-- WORK ITEM --
Go through the listing and set it down exactly, leaving out its pictures.
= Beginning of Section =
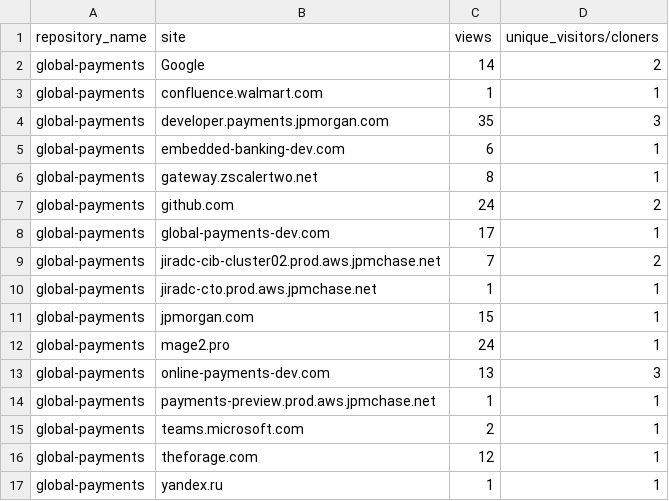
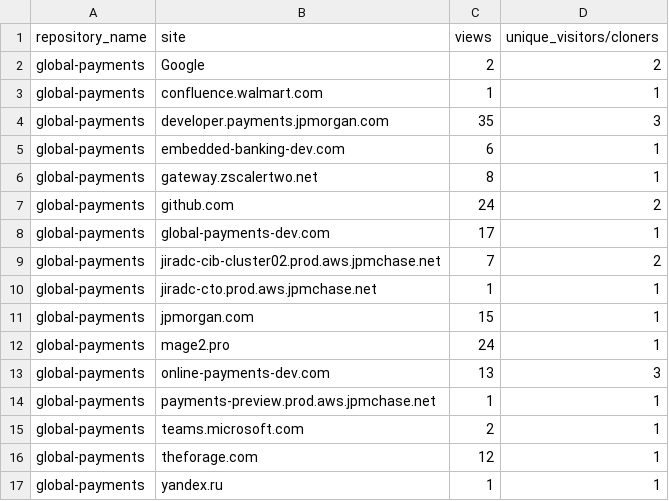
Before and after one commit to jpmorgan-payments/global-payments, a CSV file: metrics/referrer-stats-sorted.csv, drawn as a sheet.

```diff
--- a/metrics/referrer-stats-sorted.csv
+++ b/metrics/referrer-stats-sorted.csv
@@ -1,3 +1,3 @@
 repository_name,site,views,unique_visitors/cloners
-global-payments,Google,14,2
+global-payments,Google,2,2
 global-payments,confluence.walmart.com,1,1
```
Also changed, not shown: metrics/clone-stats-sorted.csv, metrics/clone-stats.csv, 3 other files.
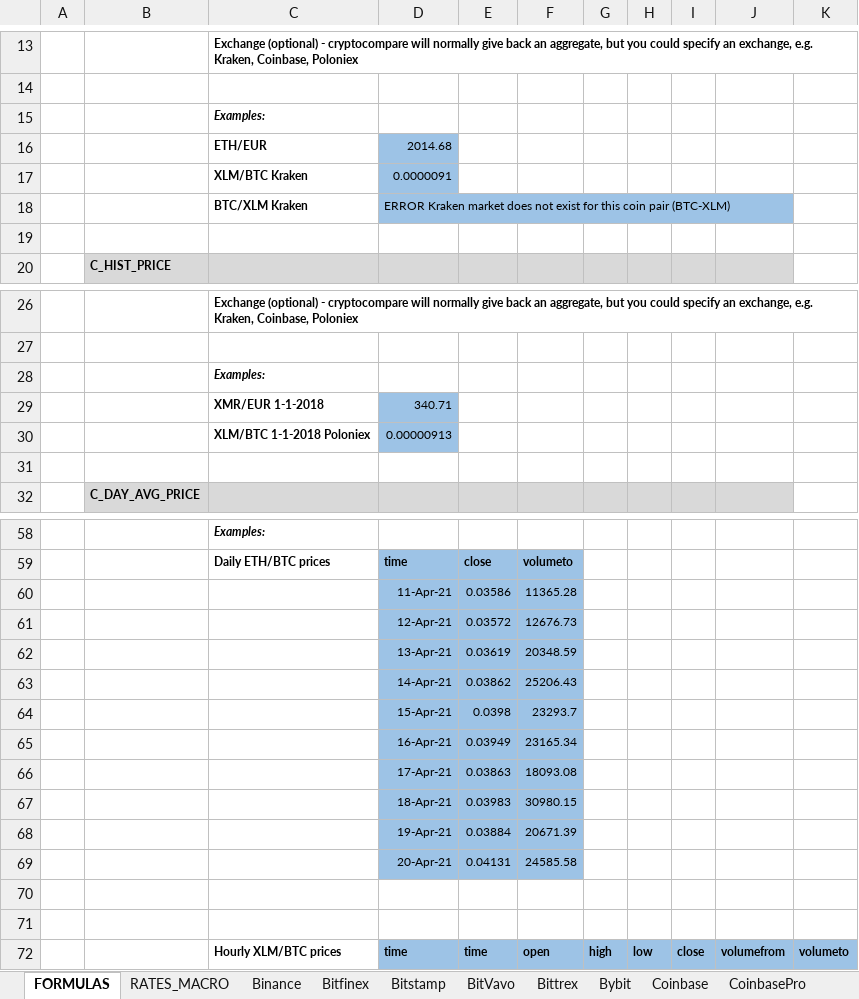
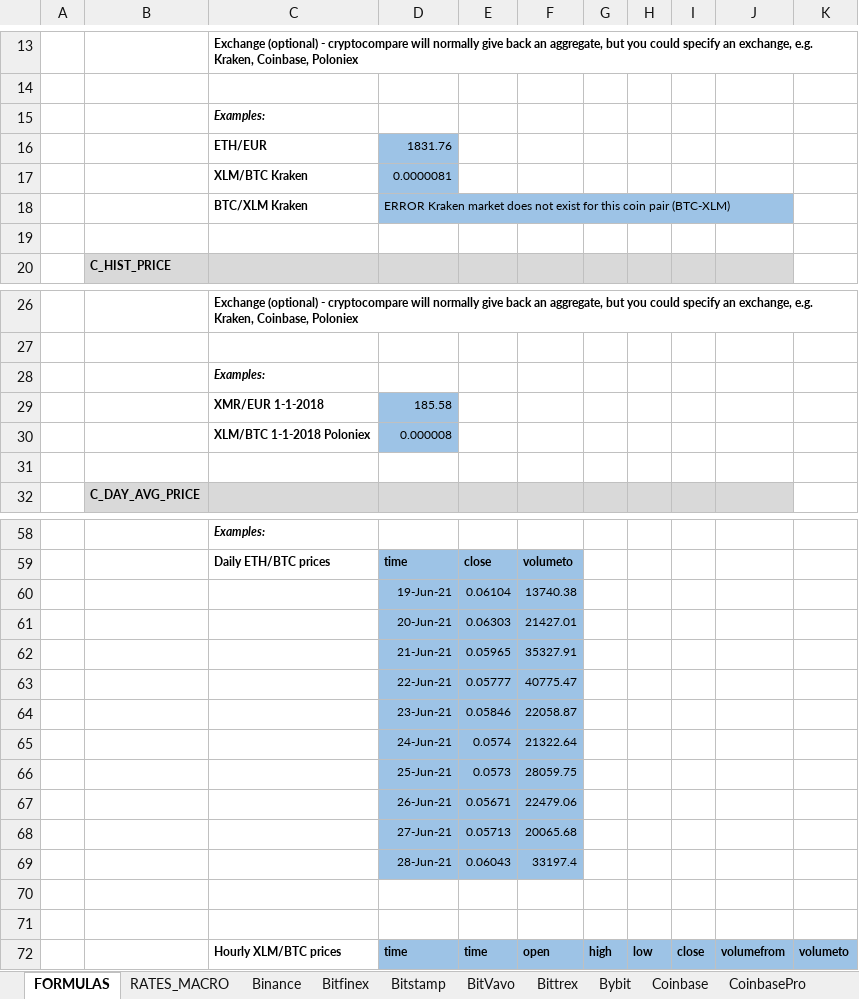
Before and after one commit to krijnsent/crypto_vba, an Excel workbook: crypto_vba_example.xlsm, sheet FORMULAS, drawn as a sheet; only a part is shown, gaps mark what is left out; values as stored, in another font and other column widths than the file's, no borders; removed rows and columns are numbered as before the commit, all else as after; the diff names each change by its address in the sheet, - before the commit and + after, or states it on an @@ line.

```diff
--- a/crypto_vba_example.xlsm (sheet FORMULAS)
+++ b/crypto_vba_example.xlsm (sheet FORMULAS)
-D16: 2014.68
+D16: 1831.76
-D17: 0.0000091
+D17: 0.0000081
-D29: 340.71
+D29: 185.58
-D30: 0.00000913
+D30: 0.000008
-row 60:  |  |  | 11-Apr-21 | 0.03586 | 11365.28
-row 61:  |  |  | 12-Apr-21 | 0.03572 | 12676.73
-row 62:  |  |  | 13-Apr-21 | 0.03619 | 20348.59
-row 63:  |  |  | 14-Apr-21 | 0.03862 | 25206.43
-row 64:  |  |  | 15-Apr-21 | 0.0398 | 23293.7
-row 65:  |  |  | 16-Apr-21 | 0.03949 | 23165.34
-row 66:  |  |  | 17-Apr-21 | 0.03863 | 18093.08
-row 67:  |  |  | 18-Apr-21 | 0.03983 | 30980.15
-row 68:  |  |  | 19-Apr-21 | 0.03884 | 20671.39
-row 69:  |  |  | 20-Apr-21 | 0.04131 | 24585.58
+row 60:  |  |  | 19-Jun-21 | 0.06104 | 13740.38
+row 61:  |  |  | 20-Jun-21 | 0.06303 | 21427.01
+row 62:  |  |  | 21-Jun-21 | 0.05965 | 35327.91
+row 63:  |  |  | 22-Jun-21 | 0.05777 | 40775.47
+row 64:  |  |  | 23-Jun-21 | 0.05846 | 22058.87
+row 65:  |  |  | 24-Jun-21 | 0.0574 | 21322.64
+row 66:  |  |  | 25-Jun-21 | 0.0573 | 28059.75
+row 67:  |  |  | 26-Jun-21 | 0.05671 | 22479.06
+row 68:  |  |  | 27-Jun-21 | 0.05713 | 20065.68
+row 69:  |  |  | 28-Jun-21 | 0.06043 | 33197.4
```
Also changed, not shown: 18 other files.
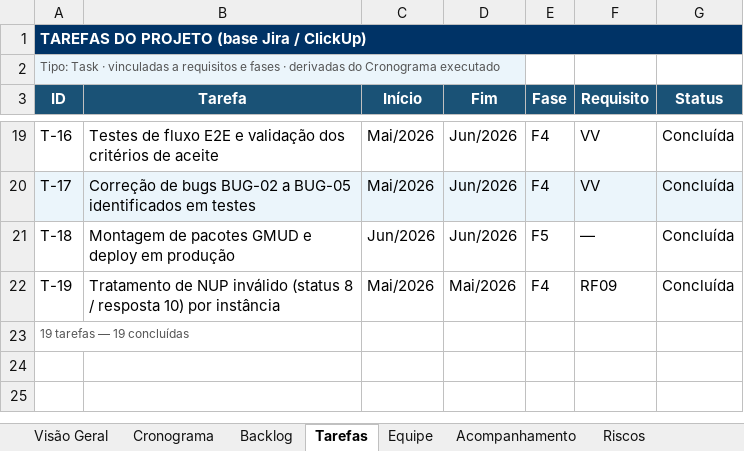
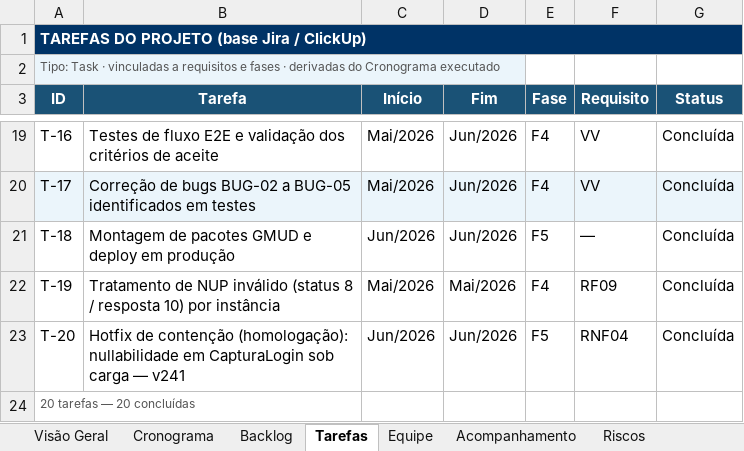
Before and after one commit to abraao05/MPS-repository, an Excel workbook: mps-nivel-c/oficial/04_registros/AASP_Andamento-Processuais/GEST-AASPAP01_Planilha-de-Gestao-do-Projeto.xlsx, sheet Tarefas, drawn as a sheet; only a part is shown, gaps mark what is left out; values as stored, in another font and other column widths than the file's, no borders; addresses are those after the commit; the diff names each change by its address in the sheet, - before the commit and + after, or states it on an @@ line.

```diff
--- a/mps-nivel-c/oficial/04_registros/AASP_Andamento-Processuais/GEST-AASPAP01_Planilha-de-Gestao-do-Projeto.xlsx (sheet Tarefas)
+++ b/mps-nivel-c/oficial/04_registros/AASP_Andamento-Processuais/GEST-AASPAP01_Planilha-de-Gestao-do-Projeto.xlsx (sheet Tarefas)
+row 23: T-20 | Hotfix de contenção (homologação): nullabilidade em CapturaLogin sob carga — v241 | Jun/2026 | Jun/2026 | F5 | RNF04 | Concluída
-A24 (ID): 19 tarefas — 19 concluídas
+A24 (ID): 20 tarefas — 20 concluídas
```
Also changed, not shown: mps-nivel-c/oficial/04_registros/AASP_CNJ/GEST-AASPCNJ01_Planilha-de-Gestao-do-Projeto.xlsx, 8 other files.
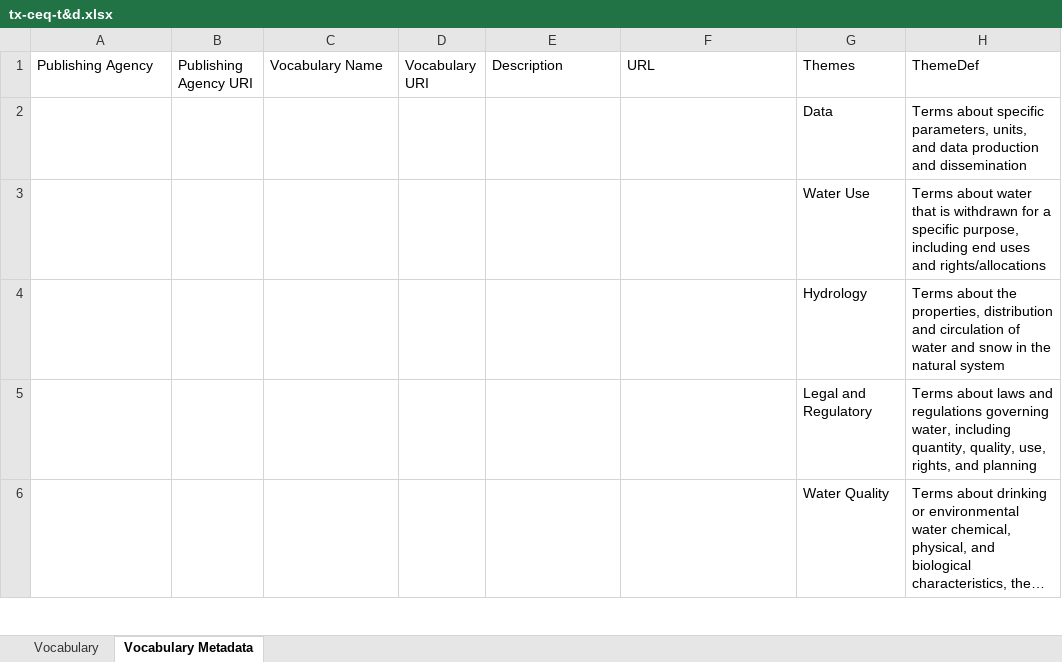
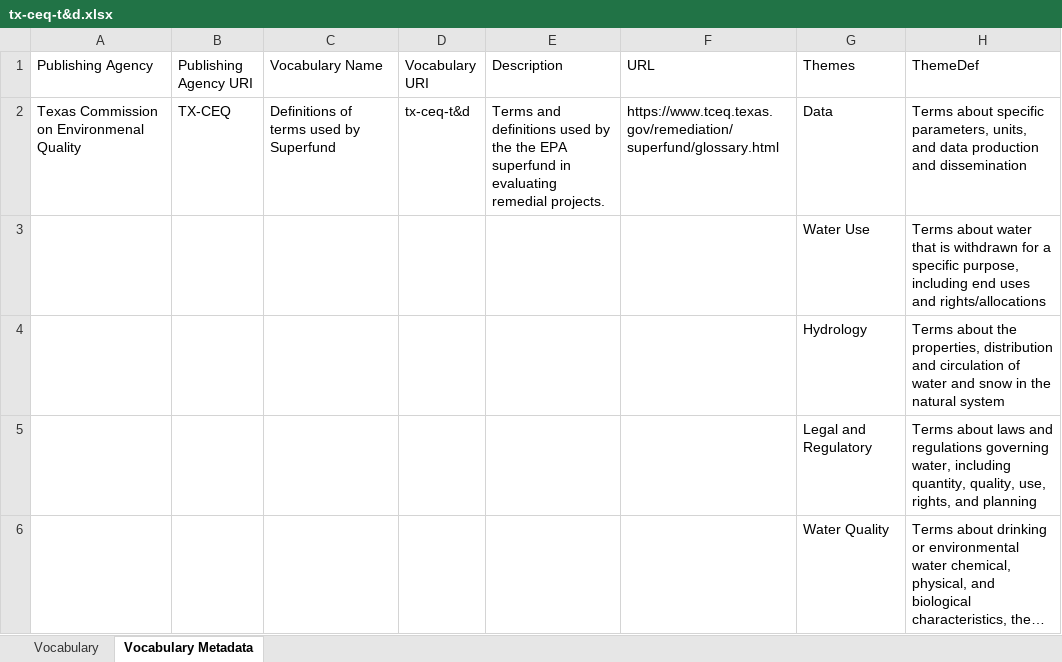
Before and after one commit to internetofwater/Glossary, an Excel workbook: Vocabularies/TX/tx-ceq-t&d.xlsx, sheet Vocabulary Metadata, drawn as a sheet; only a part is shown; long unchanged cells end in …; values as stored, in another font and other column widths than the file's, no borders; removed rows and columns are numbered as before the commit, all else as after; the diff names each change by its address in the sheet, - before the commit and + after, or states it on an @@ line.

```diff
--- a/Vocabularies/TX/tx-ceq-t&d.xlsx (sheet Vocabulary Metadata)
+++ b/Vocabularies/TX/tx-ceq-t&d.xlsx (sheet Vocabulary Metadata)
-row 2:  |  |  |  |  |  | Data | Terms about specific parameters, units, and data production and dissemination
+row 2: Texas Commission on Environmenal Quality | TX-CEQ | Definitions of terms used by Superfund | tx-ceq-t&d | Terms and definitions used by the the EPA superfund in evaluating remedial projects. | https://www.tceq.texas.gov/remediation/superfund/glossary.html | Data | Terms about specific parameters, units, and data production and dissemination
```
Also changed, not shown: sheet Vocabulary.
= End of Section =
-- WRITTEN SOLUTION --
Before and after one commit to jpmorgan-payments/global-payments, a CSV file: metrics/referrer-stats-sorted.csv, drawn as a sheet.

```diff
--- a/metrics/referrer-stats-sorted.csv
+++ b/metrics/referrer-stats-sorted.csv
@@ -1,3 +1,3 @@
 repository_name,site,views,unique_visitors/cloners
-global-payments,Google,14,2
+global-payments,Google,2,2
 global-payments,confluence.walmart.com,1,1
```
Also changed, not shown: metrics/clone-stats-sorted.csv, metrics/clone-stats.csv, 3 other files.
Before and after one commit to krijnsent/crypto_vba, an Excel workbook: crypto_vba_example.xlsm, sheet FORMULAS, drawn as a sheet; only a part is shown, gaps mark what is left out; values as stored, in another font and other column widths than the file's, no borders; removed rows and columns are numbered as before the commit, all else as after; the diff names each change by its address in the sheet, - before the commit and + after, or states it on an @@ line.

```diff
--- a/crypto_vba_example.xlsm (sheet FORMULAS)
+++ b/crypto_vba_example.xlsm (sheet FORMULAS)
-D16: 2014.68
+D16: 1831.76
-D17: 0.0000091
+D17: 0.0000081
-D29: 340.71
+D29: 185.58
-D30: 0.00000913
+D30: 0.000008
-row 60:  |  |  | 11-Apr-21 | 0.03586 | 11365.28
-row 61:  |  |  | 12-Apr-21 | 0.03572 | 12676.73
-row 62:  |  |  | 13-Apr-21 | 0.03619 | 20348.59
-row 63:  |  |  | 14-Apr-21 | 0.03862 | 25206.43
-row 64:  |  |  | 15-Apr-21 | 0.0398 | 23293.7
-row 65:  |  |  | 16-Apr-21 | 0.03949 | 23165.34
-row 66:  |  |  | 17-Apr-21 | 0.03863 | 18093.08
-row 67:  |  |  | 18-Apr-21 | 0.03983 | 30980.15
-row 68:  |  |  | 19-Apr-21 | 0.03884 | 20671.39
-row 69:  |  |  | 20-Apr-21 | 0.04131 | 24585.58
+row 60:  |  |  | 19-Jun-21 | 0.06104 | 13740.38
+row 61:  |  |  | 20-Jun-21 | 0.06303 | 21427.01
+row 62:  |  |  | 21-Jun-21 | 0.05965 | 35327.91
+row 63:  |  |  | 22-Jun-21 | 0.05777 | 40775.47
+row 64:  |  |  | 23-Jun-21 | 0.05846 | 22058.87
+row 65:  |  |  | 24-Jun-21 | 0.0574 | 21322.64
+row 66:  |  |  | 25-Jun-21 | 0.0573 | 28059.75
+row 67:  |  |  | 26-Jun-21 | 0.05671 | 22479.06
+row 68:  |  |  | 27-Jun-21 | 0.05713 | 20065.68
+row 69:  |  |  | 28-Jun-21 | 0.06043 | 33197.4
```
Also changed, not shown: 18 other files.
Before and after one commit to abraao05/MPS-repository, an Excel workbook: mps-nivel-c/oficial/04_registros/AASP_Andamento-Processuais/GEST-AASPAP01_Planilha-de-Gestao-do-Projeto.xlsx, sheet Tarefas, drawn as a sheet; only a part is shown, gaps mark what is left out; values as stored, in another font and other column widths than the file's, no borders; addresses are those after the commit; the diff names each change by its address in the sheet, - before the commit and + after, or states it on an @@ line.

```diff
--- a/mps-nivel-c/oficial/04_registros/AASP_Andamento-Processuais/GEST-AASPAP01_Planilha-de-Gestao-do-Projeto.xlsx (sheet Tarefas)
+++ b/mps-nivel-c/oficial/04_registros/AASP_Andamento-Processuais/GEST-AASPAP01_Planilha-de-Gestao-do-Projeto.xlsx (sheet Tarefas)
+row 23: T-20 | Hotfix de contenção (homologação): nullabilidade em CapturaLogin sob carga — v241 | Jun/2026 | Jun/2026 | F5 | RNF04 | Concluída
-A24 (ID): 19 tarefas — 19 concluídas
+A24 (ID): 20 tarefas — 20 concluídas
```
Also changed, not shown: mps-nivel-c/oficial/04_registros/AASP_CNJ/GEST-AASPCNJ01_Planilha-de-Gestao-do-Projeto.xlsx, 8 other files.
Before and after one commit to internetofwater/Glossary, an Excel workbook: Vocabularies/TX/tx-ceq-t&d.xlsx, sheet Vocabulary Metadata, drawn as a sheet; only a part is shown; long unchanged cells end in …; values as stored, in another font and other column widths than the file's, no borders; removed rows and columns are numbered as before the commit, all else as after; the diff names each change by its address in the sheet, - before the commit and + after, or states it on an @@ line.

```diff
--- a/Vocabularies/TX/tx-ceq-t&d.xlsx (sheet Vocabulary Metadata)
+++ b/Vocabularies/TX/tx-ceq-t&d.xlsx (sheet Vocabulary Metadata)
-row 2:  |  |  |  |  |  | Data | Terms about specific parameters, units, and data production and dissemination
+row 2: Texas Commission on Environmenal Quality | TX-CEQ | Definitions of terms used by Superfund | tx-ceq-t&d | Terms and definitions used by the the EPA superfund in evaluating remedial projects. | https://www.tceq.texas.gov/remediation/superfund/glossary.html | Data | Terms about specific parameters, units, and data production and dissemination
```
Also changed, not shown: sheet Vocabulary.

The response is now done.